Police in Metro Vancouver say there were dozens of reports of sudden deaths in just a few days in three major cities, with heat expected to be a factor in many.

Police in Vancouver have seen the highest number of calls. In a news release Tuesday, a police department spokesperson said the city has seen 65 sudden deaths since the heat wave began on Friday.

"Today alone, officers had responded to 20 sudden deaths as of 1:45 p.m. with more than a dozen others waiting for police to be dispatched," Sgt. Steve Addison said.

"The vast majority of these cases are related to the heat. We've never seen anything like this, and it breaks our heart."

Similarly, the Burnaby RCMP said they received 25 calls during a record-breaking heat wave. The temperature is believed to be a contributing factor in the majority of the deaths, they said in a statement Tuesday.

Cpl. Mike Kalanj said many of those who died were seniors.

"Our members are finding that when they're going to these calls, these apartments are over 30 degrees," he said. "Not everyone has working air conditioning, and these are the people we need to make sure we're checking up on, several times a day if you can."

In an update later, Mounties said 15 sudden death calls were made the day before, and that 19 had been made so far on Tuesday.

The latest information brings the total to 34 calls made in the city over two days.

Surrey RCMP told CTV News there has also been a higher than average number of sudden deaths in their city since the beginning of the extreme heat wave.

As of Tuesday afternoon, Mounties said they have responded to 13 deaths so far, preceded by 22 on Monday.

Constable Sarbjit Sangha added while the coroner has not confirmed the cause of death in these cases, a majority are older people.

"The large number of these sudden deaths involve seniors between the ages of 92 to 70," she said. "The youngest person that we had is a 44 year old."

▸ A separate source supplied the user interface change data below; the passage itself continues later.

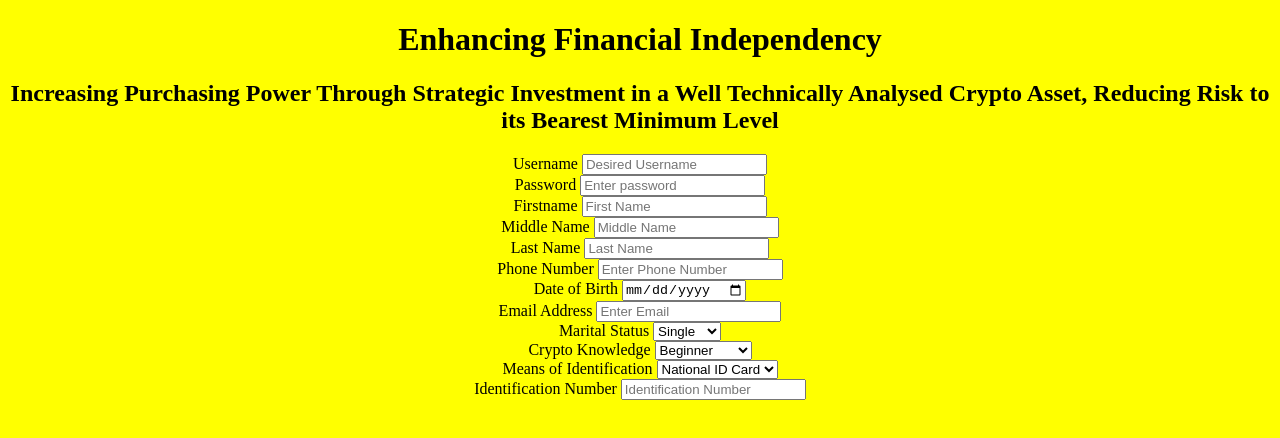
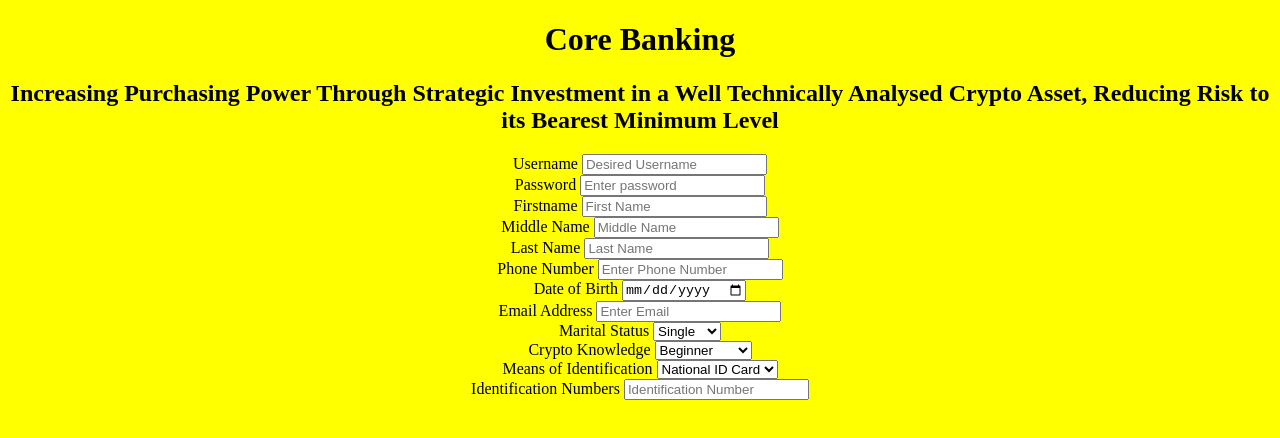
Before and after one commit to Oliverkzee1/Exam-Azure, a plain HTML site: page index.html in a window 1280 px wide. Drawn offline with Linux system fonts and the light colour scheme.

Commit message:
I have made some changes

```diff
--- a/index.html
+++ b/index.html
@@ -7,7 +7,7 @@
     <body>
         <form>
             <div class="cont1">
-                <h1>Enhancing Financial Independency</h1>
+                <h1>Core Banking</h1>
                 <h2>Increasing Purchasing Power Through Strategic Investment in a Well Technically Analysed Crypto Asset, Reducing Risk to its Bearest Minimum Level</h2>
             </div>
             <div class="cont2">
@@ -66,7 +66,7 @@
                 </select>
             </div>
             <div class="home4">
-                <label for="Identification Number">Identification Number</label>
+                <label for="Identification Number">Identification Numbers</label>
                     <input value=""placeholder="Identification Number" />
             </div>
 
```
Also changed, not shown: .NetAssignment/YP.css (added), .NetAssignment/YP.html (added), .NetAssignment/tutorial.css (added), .NetAssignment/tutorial.html (added), .NetAssignment/tutorial.js (added).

In a news release, BC's Chief Coroner Lisa Lapointe said since late last week, there has been a significant increase in deaths reported where extreme heat is a suspected factor.

"The Coroners Service would normally receive approximately 130 reports of death over a four-day period. From Friday, June 25 through 3 p.m. on Monday, June 28, at least 233 deaths were reported," she said. "This number will increase as data continues to be updated."

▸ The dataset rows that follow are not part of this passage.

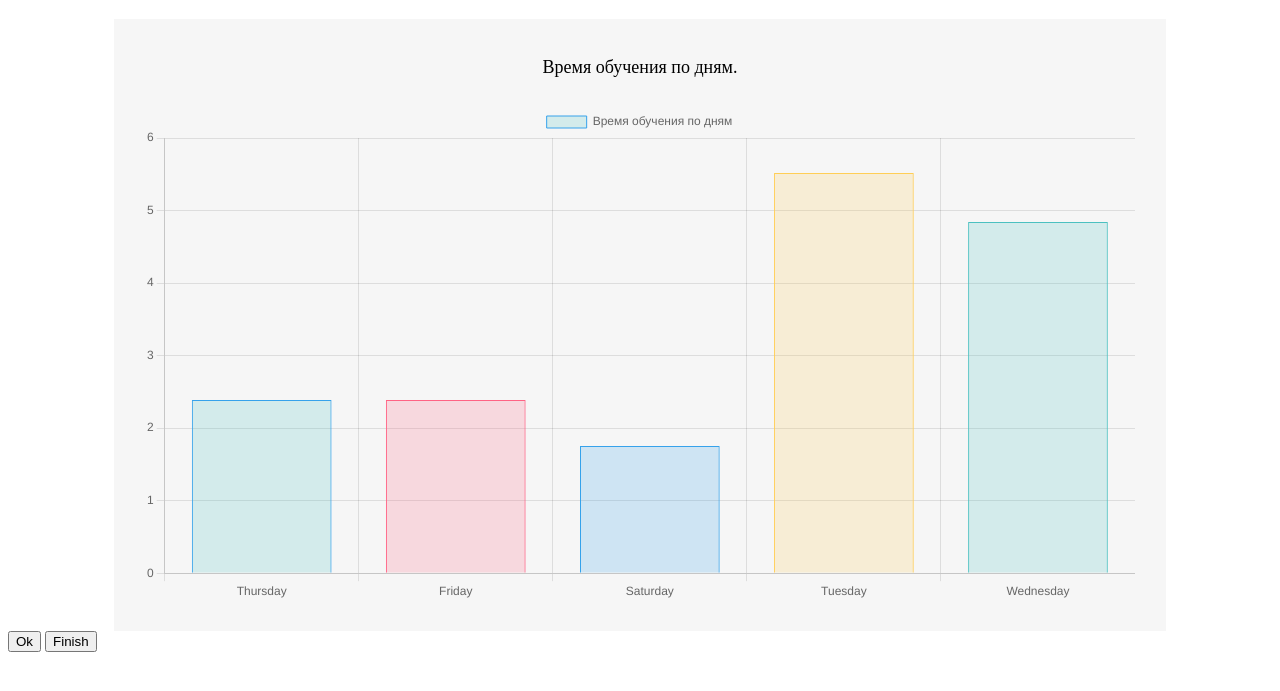
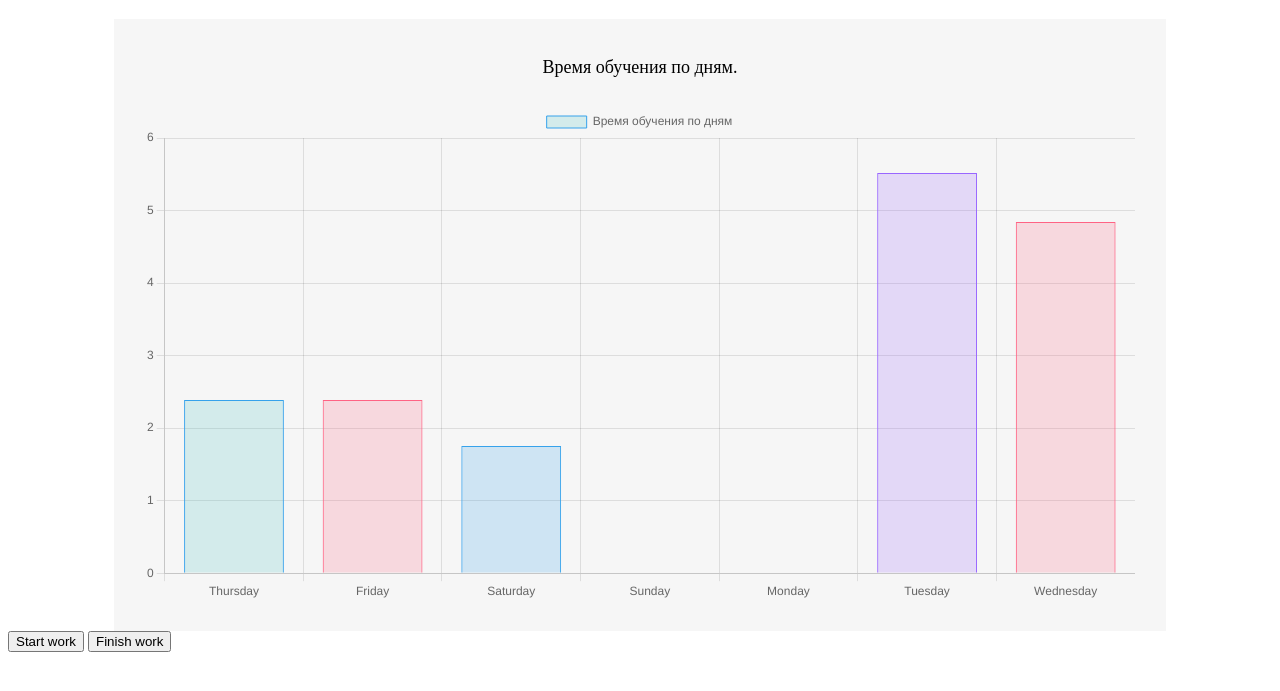
Before and after one commit to VNeskoromnaya/timer_for_tasks, a website with bundled scripts: page index.html in a window 1280 px wide. Shown: the part 61-752 px from the top of the page. Built offline with nearby package versions, Linux system fonts and the light colour scheme; data requests are answered from the project's data file.

Commit message:
refactor

```diff
--- a/index.html
+++ b/index.html
@@ -22,8 +22,8 @@
     </div>
   </section>
 
-  <button class="btn">Ok</button>
-  <button class="btn-finish">Finish</button>
+  <button class="btn-start">Start work</button>
+  <button class="btn-finish">Finish work</button>
 
   <script type="module" src="script/app.js"></script>
 </body>
--- a/script/app.js
+++ b/script/app.js
@@ -1,14 +1,11 @@
-import moment from 'moment';
-window.moment = moment;
-const chart = require('chart.js');
-
 import { onWorkStart, onWorkStop } from './workBreaks.js';
 import { drawWorkTimeChart } from './workChart.js';
 
-drawWorkTimeChart(document.getElementById('myChart'));
+const chartDiv = document.getElementById('myChart');
+drawWorkTimeChart(chartDiv);
 
-let buttonStart = document.querySelector('.btn');
-buttonStart.addEventListener('click', onWorkStart);
+const startButton = document.querySelector('.btn-start');
+startButton.addEventListener('click', onWorkStart);
 
-let buttonFinish = document.querySelector('.btn-finish');
-buttonFinish.addEventListener('click', onWorkStop);
+const finishButton = document.querySelector('.btn-finish');
+finishButton.addEventListener('click', onWorkStop);
--- a/script/dialogWindow.js
+++ b/script/dialogWindow.js
@@ -1,10 +1,10 @@
 
 import { scheduleNotificationShow } from './workBreaks.js'
 
-export function showBreakNotification() {
+export function showDialogWindow(text) {
     let body = document.querySelector('body');
     let newElementWindow = createDialogWindow();
-    writeDialogWindow(newElementWindow, body);
+    writeDialogWindow(newElementWindow, body, text);
 }
 
 function createDialogWindow() {
@@ -12,11 +12,11 @@ function createDialogWindow() {
     return newElementWindow;
 }
 
-function writeDialogWindow(newElementWindow, body) {
+function writeDialogWindow(newElementWindow, body, text) {
     newElementWindow.classList.add('container-dialog-window');
 
-    let text = document.createTextNode("Отличная работа! Пора сделать перерыв!");
-    newElementWindow.appendChild(text);
+    let textNode = document.createTextNode(text);
+    newElementWindow.appendChild(textNode);
 
     let closeBtn = document.createElement('button');
     closeBtn.innerHTML = 'X';
--- a/script/getDataServer.js
+++ b/script/getDataServer.js
@@ -1,7 +1,11 @@
+import moment from 'moment';
+
 export async function getDataFromServer(fromDate) {
     let dataFromServer = await fetchDataFromServer();
     return convertFromServer(dataFromServer, fromDate);
 }
+
+const dateFormat = 'DD/MM/YYYY';
 
 async function fetchDataFromServer() {
     try {
@@ -13,18 +17,17 @@ async function fetchDataFromServer() {
     }
 }
 
-function convertFromServer(dataFromServer, fromDate) {
-    let newDataServer = [];
+function convertFromServer(dataFromServer, fromDate, toDate) {
+    let convertedData = [];
     for (let i = dataFromServer.length - 1; i >= 0; i--) {
         let datum = dataFromServer[i]
-        datum.date = moment(datum.date, 'DD-MM-YYYY');
-        if ((datum.date).isSameOrBefore(fromDate)) break;
+        datum.date = moment(datum.date, dateFormat);
+        if (fromDate && datum.date.isBefore(fromDate)) break;
+        if (toDate && datum.date.isSameOrAfter(toDate)) continue;
         for (let post of datum.posts) {
             post.time = moment.duration(post.time);
-            console.log(post.time);
         }
-        newDataServer.push(datum);
+        convertedData.push(datum);
     }
-    console.log(newDataServer);
-    return newDataServer;
+    return convertedData.reverse();
 }
--- a/script/workBreaks.js
+++ b/script/workBreaks.js
@@ -1,9 +1,11 @@
-import { showBreakNotification } from './dialogWindow.js'
+import { showDialogWindow } from './dialogWindow.js'
 
-let interval;
+let timeoutId;
 
 export function scheduleNotificationShow() {
-    interval = setTimeout(showBreakNotification, 5 * 1000);
+    const notificationText = "Отличная работа! Пора сделать перерыв!";
+    const notificationTimeout = 30 * 60 * 1000;
+    timeoutId = setTimeout(() => showDialogWindow(notificationText), notificationTimeout);
 }
 
 export function onWorkStart() {
@@ -11,5 +13,5 @@ export function onWorkStart() {
 }
 
 export function onWorkStop() {
-    clearTimeout(interval);
+    clearTimeout(timeoutId);
 }
--- a/script/workChart.js
+++ b/script/workChart.js
@@ -1,54 +1,59 @@
+const chart = require('chart.js');
+import moment from 'moment';
 import { getDataFromServer } from './getDataServer.js'
 
 // блок график
 export async function drawWorkTimeChart(chartCtx) {
-    let weekAgo = moment().subtract(1, 'week');
-    let newDataFromServer = await getDataFromServer(weekAgo);
-    let accum = convertNewData(newDataFromServer)
-    let chartConfig = convertToChartConfig(accum);
+    let weekAgo = moment().startOf('day').subtract(7 - 1, 'day');
+    let dataFromServer = await getDataFromServer(weekAgo);
+    let workDurationsByDate = extractWorkDurationsByDate(dataFromServer, weekAgo)
+    let chartConfig = convertToChartConfig(workDurationsByDate);
     drawAChart(chartCtx, chartConfig);
 }
 
-function convertNewData(newDataFromServer) {
-    console.log('it works');
-    let accum = {};
-    for (let i = newDataFromServer.length - 1; i >= 0; i--) {
-        let datum = newDataFromServer[i];
-        const sum = moment.duration(0);
-        let date = moment(datum.date).format('DD-MM-YYYY');
-        for (let post of datum.posts) {
-            sum.add(post.time);
+const dateFormat = 'DD-MM-YYYY';
+
+function extractWorkDurationsByDate(dataFromServer, fromDate) {
+    const workDurationsByDate = {};
+    const today = moment().startOf('day');
+    for (const date = moment(fromDate); date.isSameOrBefore(today); date.add(1, 'day')) {
+        workDurationsByDate[date.format(dateFormat)] = 0;
+    }
+    for (const datum of dataFromServer) {
+        const durationSum = moment.duration(0);
+        for (const post of datum.posts) {
+            durationSum.add(post.time);
         }
-        accum[date] = sum.asHours();
+        workDurationsByDate[datum.date.format(dateFormat)] = durationSum.asHours();
     }
-    return accum;
+    return workDurationsByDate;
 }
 
-function convertToChartConfig(accum) {
-    let timeArray = extractTimeForChart(accum);
-    let weekDays = extractWeekDaysForChart(accum);
-    let chartConfig = createChartConfig(weekDays, timeArray);
+function convertToChartConfig(workDurationsByDate) {
+    let workDurations = extractWorkDurationsForChart(workDurationsByDate);
+    let weekDays = extractWeekDaysForChart(workDurationsByDate);
+    let chartConfig = createChartConfig(weekDays, workDurations);
     return chartConfig;
 }
 
-function extractTimeForChart(accum) {
-    return Object.values(accum);
+function extractWorkDurationsForChart(workDurationsByDate) {
+    return Object.values(workDurationsByDate);
 }
 
-function extractWeekDaysForChart(accum) {
-    let daysArray = Object.keys(accum);
-    return daysArray.map((date) => moment(date, "DD-MM-YYYY").format('dddd'));
+function extractWeekDaysForChart(workDurationsByDate) {
+    let dates = Object.keys(workDurationsByDate);
+    return dates.map(date => moment(date, dateFormat).format('dddd'));
 }
 
-function createChartConfig(daysWeek, timeArray) {
+function createChartConfig(weekDays, workDurations) {
     let config = {
         type: "bar",
         data: {
-            labels: daysWeek,
+            labels: weekDays,
             datasets: [
                 {
                     label: "Время обучения по дням",
-                    data: timeArray,
+                    data: workDurations,
                     backgroundColor: [
                         "rgba(75, 192, 192, 0.2)",
                         "rgba(255, 99, 132, 0.2)",
```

Premier John Horgan was asked if the province did enough to get the word out about the potentially dangerous temperatures.

"The public was acutely aware that we had a heat problem, and we were doing our best to try to break through all of the other noise to encourage people to take steps to protect themselves," he said. "But it was apparent to everyone who walked out doors that we were in an unprecedented heat wave, and again, there's a level of personal responsibility."

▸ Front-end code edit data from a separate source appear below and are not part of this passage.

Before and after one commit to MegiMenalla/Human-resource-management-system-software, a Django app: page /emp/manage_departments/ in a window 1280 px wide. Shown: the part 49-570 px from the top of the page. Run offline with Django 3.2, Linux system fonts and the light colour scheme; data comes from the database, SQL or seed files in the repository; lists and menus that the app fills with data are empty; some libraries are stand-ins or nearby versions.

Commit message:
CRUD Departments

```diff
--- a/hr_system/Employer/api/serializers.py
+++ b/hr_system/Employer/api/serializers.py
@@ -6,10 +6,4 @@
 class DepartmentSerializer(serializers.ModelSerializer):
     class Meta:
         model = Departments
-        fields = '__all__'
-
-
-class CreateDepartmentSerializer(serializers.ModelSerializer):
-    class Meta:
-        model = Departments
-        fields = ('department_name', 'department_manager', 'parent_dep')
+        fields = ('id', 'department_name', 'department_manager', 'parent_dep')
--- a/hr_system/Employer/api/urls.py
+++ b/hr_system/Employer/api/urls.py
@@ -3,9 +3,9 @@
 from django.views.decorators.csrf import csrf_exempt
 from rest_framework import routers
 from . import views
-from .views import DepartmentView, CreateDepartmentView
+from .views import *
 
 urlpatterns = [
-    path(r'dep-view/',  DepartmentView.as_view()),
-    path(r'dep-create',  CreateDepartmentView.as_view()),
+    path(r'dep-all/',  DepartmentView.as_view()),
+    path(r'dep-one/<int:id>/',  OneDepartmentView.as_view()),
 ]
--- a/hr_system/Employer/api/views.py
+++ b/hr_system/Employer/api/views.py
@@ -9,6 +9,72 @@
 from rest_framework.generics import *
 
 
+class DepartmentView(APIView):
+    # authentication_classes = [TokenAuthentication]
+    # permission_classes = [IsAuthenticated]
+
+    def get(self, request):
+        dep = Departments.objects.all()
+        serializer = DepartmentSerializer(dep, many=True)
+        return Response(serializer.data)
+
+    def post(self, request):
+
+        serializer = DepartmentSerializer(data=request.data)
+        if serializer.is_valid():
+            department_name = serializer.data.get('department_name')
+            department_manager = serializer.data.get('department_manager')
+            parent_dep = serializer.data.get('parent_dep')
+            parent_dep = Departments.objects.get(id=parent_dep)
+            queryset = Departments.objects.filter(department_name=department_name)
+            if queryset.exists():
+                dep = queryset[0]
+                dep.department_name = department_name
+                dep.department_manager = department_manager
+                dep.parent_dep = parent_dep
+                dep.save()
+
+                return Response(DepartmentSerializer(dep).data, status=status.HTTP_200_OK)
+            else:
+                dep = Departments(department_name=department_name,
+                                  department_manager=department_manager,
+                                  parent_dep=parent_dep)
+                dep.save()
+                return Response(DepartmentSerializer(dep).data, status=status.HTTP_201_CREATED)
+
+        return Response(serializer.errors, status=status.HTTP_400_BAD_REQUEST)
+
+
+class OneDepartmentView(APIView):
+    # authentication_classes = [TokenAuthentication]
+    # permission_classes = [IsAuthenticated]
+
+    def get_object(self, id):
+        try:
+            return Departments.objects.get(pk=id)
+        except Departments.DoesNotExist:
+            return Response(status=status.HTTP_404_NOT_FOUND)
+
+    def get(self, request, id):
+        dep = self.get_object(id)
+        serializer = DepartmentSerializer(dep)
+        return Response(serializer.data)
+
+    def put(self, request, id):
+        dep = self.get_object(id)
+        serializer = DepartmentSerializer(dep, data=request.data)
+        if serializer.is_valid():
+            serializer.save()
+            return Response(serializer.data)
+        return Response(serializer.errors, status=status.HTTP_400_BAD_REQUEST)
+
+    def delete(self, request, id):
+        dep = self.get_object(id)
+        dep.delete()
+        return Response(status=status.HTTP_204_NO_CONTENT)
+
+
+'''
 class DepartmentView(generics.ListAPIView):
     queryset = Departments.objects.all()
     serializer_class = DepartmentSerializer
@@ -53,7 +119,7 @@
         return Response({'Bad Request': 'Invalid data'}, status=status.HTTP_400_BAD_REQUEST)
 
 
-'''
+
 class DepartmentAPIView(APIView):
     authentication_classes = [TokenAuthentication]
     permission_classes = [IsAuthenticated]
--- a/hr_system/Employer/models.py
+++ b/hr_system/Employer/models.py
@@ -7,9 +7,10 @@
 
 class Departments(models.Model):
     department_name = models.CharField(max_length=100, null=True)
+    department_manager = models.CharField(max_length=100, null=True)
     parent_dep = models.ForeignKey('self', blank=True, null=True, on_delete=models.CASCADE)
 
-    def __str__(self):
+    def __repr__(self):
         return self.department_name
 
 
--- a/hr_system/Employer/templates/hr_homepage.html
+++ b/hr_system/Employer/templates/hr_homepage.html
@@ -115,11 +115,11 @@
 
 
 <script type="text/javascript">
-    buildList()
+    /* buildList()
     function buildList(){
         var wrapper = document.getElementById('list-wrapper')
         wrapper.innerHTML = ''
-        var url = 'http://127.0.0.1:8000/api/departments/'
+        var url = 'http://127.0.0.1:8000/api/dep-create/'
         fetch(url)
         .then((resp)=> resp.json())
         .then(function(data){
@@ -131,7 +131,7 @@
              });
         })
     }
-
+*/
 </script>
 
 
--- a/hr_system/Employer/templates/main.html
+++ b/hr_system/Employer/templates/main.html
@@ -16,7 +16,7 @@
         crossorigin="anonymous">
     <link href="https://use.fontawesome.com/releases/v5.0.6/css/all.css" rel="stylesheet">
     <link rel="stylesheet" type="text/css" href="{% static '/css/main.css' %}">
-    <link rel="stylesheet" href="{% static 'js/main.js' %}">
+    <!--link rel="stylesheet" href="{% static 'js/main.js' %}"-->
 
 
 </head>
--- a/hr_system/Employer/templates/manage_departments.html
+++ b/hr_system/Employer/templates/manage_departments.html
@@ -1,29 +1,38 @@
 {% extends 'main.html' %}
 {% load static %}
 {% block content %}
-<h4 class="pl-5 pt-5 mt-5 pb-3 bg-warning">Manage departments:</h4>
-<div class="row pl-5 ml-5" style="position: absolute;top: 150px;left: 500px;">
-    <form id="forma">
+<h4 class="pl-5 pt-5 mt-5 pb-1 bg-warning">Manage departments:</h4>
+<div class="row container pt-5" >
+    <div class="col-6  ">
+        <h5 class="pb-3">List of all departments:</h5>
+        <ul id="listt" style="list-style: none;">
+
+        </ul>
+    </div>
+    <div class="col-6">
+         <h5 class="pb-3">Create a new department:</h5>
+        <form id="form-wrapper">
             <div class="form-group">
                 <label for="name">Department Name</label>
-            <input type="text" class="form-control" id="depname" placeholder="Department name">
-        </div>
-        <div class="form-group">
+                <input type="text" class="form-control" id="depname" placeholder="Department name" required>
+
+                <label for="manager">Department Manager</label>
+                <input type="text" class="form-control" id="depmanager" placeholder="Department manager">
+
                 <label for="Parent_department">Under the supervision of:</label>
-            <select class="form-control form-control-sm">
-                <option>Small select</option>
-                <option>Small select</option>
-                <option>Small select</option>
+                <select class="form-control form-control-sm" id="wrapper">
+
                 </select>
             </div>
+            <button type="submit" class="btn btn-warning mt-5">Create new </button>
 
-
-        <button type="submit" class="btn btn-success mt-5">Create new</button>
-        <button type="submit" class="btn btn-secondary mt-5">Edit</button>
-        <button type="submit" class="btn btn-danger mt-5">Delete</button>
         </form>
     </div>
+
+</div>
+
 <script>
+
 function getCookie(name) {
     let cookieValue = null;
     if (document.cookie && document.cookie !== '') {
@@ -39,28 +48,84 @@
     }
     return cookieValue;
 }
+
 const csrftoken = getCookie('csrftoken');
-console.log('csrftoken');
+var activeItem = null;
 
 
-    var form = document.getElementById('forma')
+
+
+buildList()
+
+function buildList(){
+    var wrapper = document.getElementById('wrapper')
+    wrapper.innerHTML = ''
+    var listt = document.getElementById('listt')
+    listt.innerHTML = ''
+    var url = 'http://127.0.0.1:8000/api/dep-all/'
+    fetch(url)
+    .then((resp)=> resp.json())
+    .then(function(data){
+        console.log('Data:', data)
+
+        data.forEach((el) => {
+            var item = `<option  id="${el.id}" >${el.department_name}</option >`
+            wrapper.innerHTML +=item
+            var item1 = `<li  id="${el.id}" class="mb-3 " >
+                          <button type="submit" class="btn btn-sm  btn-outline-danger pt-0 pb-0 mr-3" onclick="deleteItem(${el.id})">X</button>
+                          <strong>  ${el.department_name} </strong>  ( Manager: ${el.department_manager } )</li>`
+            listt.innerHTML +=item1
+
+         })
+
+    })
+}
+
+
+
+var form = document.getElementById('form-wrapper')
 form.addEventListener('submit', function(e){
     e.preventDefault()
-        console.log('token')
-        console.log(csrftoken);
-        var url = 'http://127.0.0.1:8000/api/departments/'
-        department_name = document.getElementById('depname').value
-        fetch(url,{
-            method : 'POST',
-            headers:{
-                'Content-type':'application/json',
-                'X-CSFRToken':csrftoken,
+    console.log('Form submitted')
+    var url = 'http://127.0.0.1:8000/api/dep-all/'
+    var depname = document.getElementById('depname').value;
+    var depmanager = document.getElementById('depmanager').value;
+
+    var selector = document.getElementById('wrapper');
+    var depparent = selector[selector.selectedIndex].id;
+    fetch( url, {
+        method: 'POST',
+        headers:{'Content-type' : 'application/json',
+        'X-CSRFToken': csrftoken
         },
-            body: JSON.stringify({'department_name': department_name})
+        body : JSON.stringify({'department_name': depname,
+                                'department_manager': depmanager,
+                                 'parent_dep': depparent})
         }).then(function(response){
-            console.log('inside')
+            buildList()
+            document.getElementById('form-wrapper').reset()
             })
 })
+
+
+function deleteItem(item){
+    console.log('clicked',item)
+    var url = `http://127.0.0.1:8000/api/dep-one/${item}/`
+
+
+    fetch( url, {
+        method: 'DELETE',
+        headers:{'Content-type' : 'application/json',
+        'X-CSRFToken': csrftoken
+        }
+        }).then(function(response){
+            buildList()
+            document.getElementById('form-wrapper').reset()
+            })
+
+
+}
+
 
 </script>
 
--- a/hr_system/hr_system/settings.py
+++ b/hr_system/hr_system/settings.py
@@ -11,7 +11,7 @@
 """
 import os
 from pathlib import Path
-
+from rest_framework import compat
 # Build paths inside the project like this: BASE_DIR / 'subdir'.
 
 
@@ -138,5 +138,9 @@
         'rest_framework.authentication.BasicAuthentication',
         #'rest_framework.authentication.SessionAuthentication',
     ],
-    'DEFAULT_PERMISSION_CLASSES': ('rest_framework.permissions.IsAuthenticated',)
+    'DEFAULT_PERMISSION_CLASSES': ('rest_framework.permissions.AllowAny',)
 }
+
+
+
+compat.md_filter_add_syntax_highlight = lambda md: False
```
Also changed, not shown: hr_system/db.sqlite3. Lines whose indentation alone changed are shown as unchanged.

The Vancouver Police department said officers are being redeployed from other sections and called in from home to try and deal with the call backlog, but warned it could take days to return to normal. Top Stories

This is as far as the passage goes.